KNOT-TYING HAS LONG BEEN a part of the Scouting program — for good reasons. It promotes discipline and focus, and it teaches useful skills that can be used immediately. Most people can tie just one knot (the “overhand”); many Scouts know more than a dozen.
Here’s how to teach these knots to your Scouts.
The square knot can be used to join two ropes together. Generally, it works best with two ropes of the same diameter, and should not be used to hold a heavy load.
To create an adjustable loop that stays in place, use the taut-line hitch. This is the knot to use for staking out the guy lines of your tent.
The clove hitch is a versatile knot that is often used in Scouting activities, including servings as the start or finish to many lashings.
SHEET BEND AND DOUBLE SHEET BEND
Need to tie two ropes together? This is the knot for you. The sheet bend won’t slip when ropes of dissimilar material and size are entwined.
When tying the knot, be sure that the working ends are on the same side; otherwise, the knot might be unreliable. If you tie a thick and thin rope together, use the thick rope to form the “stationary loop” and the thin rope as the “working line.”
For greater security, especially with plastic rope, use the “double sheet bend” by taking an extra coil around the standing loop. The double sheet bend can be used when you’ve tied two ropes together and the knot absolutely must not fail.
This knot is popular among mountaineers, climbers, sailors and others. Use the bowline when you need a non-slip loop at the end of a line. The knot won’t slip, regardless of the load applied.
Begin by forming a loop or “rabbit hole.” The “rabbit” (working end) of the rope goes up through the hole, around the tree, then back down the hole. The knot will slip as it tightens, so allow a long working end.
The trucker’s hitch is a powerful pulley with a locking knot. Use this when you need a locking pulley with a 2-to-1 mechanical advantage, such as hanging a bear bag, tying a canoe on a car or guying out a tarp. Unlike the taut-line hitch, this knot won’t slip when used with slippery line.
Form the overhand loop. Then pull the loop through. Make the loop exactly as shown; it won’t work if you do it backward. Run the working end of the rope through the loop and then pull hard to form the pulley.
Secure the pulley to a stationary object (like a pole or branch) with a quick-release half-hitch or, for extra security, two or more standard half-hitches.
Use two half hitches to tie a rope to a tree, ring or dock.
If you need more security, take a second turn around the tree, or just add more half-hitches.
A prusik hitch can slide up or down a stationary rope, but it will hold fast when weight is applied. It’s used in a number of self-rescue situations. Mountaineers use the prusik for footholds to help them climb a vertical rope. Campers use it for rigging rain flies or rescuing rock-pinned canoes in a river.
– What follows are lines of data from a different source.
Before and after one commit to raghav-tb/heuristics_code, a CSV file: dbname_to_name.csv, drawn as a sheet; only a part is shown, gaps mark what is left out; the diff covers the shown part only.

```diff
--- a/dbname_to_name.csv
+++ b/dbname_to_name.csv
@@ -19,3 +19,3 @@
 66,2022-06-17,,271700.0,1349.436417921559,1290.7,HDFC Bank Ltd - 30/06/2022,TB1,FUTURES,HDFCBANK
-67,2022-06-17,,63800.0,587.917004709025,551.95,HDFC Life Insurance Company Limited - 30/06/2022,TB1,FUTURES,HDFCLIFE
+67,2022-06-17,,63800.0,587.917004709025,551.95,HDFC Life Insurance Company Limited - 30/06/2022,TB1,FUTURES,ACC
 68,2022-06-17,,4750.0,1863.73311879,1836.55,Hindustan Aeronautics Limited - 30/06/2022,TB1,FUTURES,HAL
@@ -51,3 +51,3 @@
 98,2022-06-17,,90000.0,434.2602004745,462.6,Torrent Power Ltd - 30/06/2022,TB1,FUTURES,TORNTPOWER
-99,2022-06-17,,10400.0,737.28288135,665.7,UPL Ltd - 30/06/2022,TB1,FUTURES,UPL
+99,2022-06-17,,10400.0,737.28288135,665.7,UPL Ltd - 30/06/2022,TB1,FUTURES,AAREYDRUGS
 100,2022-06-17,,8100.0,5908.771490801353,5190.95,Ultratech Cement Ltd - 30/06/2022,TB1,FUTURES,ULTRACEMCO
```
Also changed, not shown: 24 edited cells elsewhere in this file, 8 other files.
First, use a sheet bend or double fisherman’s knot (instructions below) to make a loop from a length of parachute cord or rope.
Then, wrap the loop around the main line three times. The prusik hitch will slide easily along the rope, but it will jam when a load (horizontal or vertical) is applied.
DOUBLE FISHERMAN’S KNOT
Use this knot to tie together the ends of one rope, forming a loop. The loop of rope can be used for many purposes, including the prusik hitch, shown above.
The timber hitch is often used to drag a log across the ground or to start a diagonal lashing.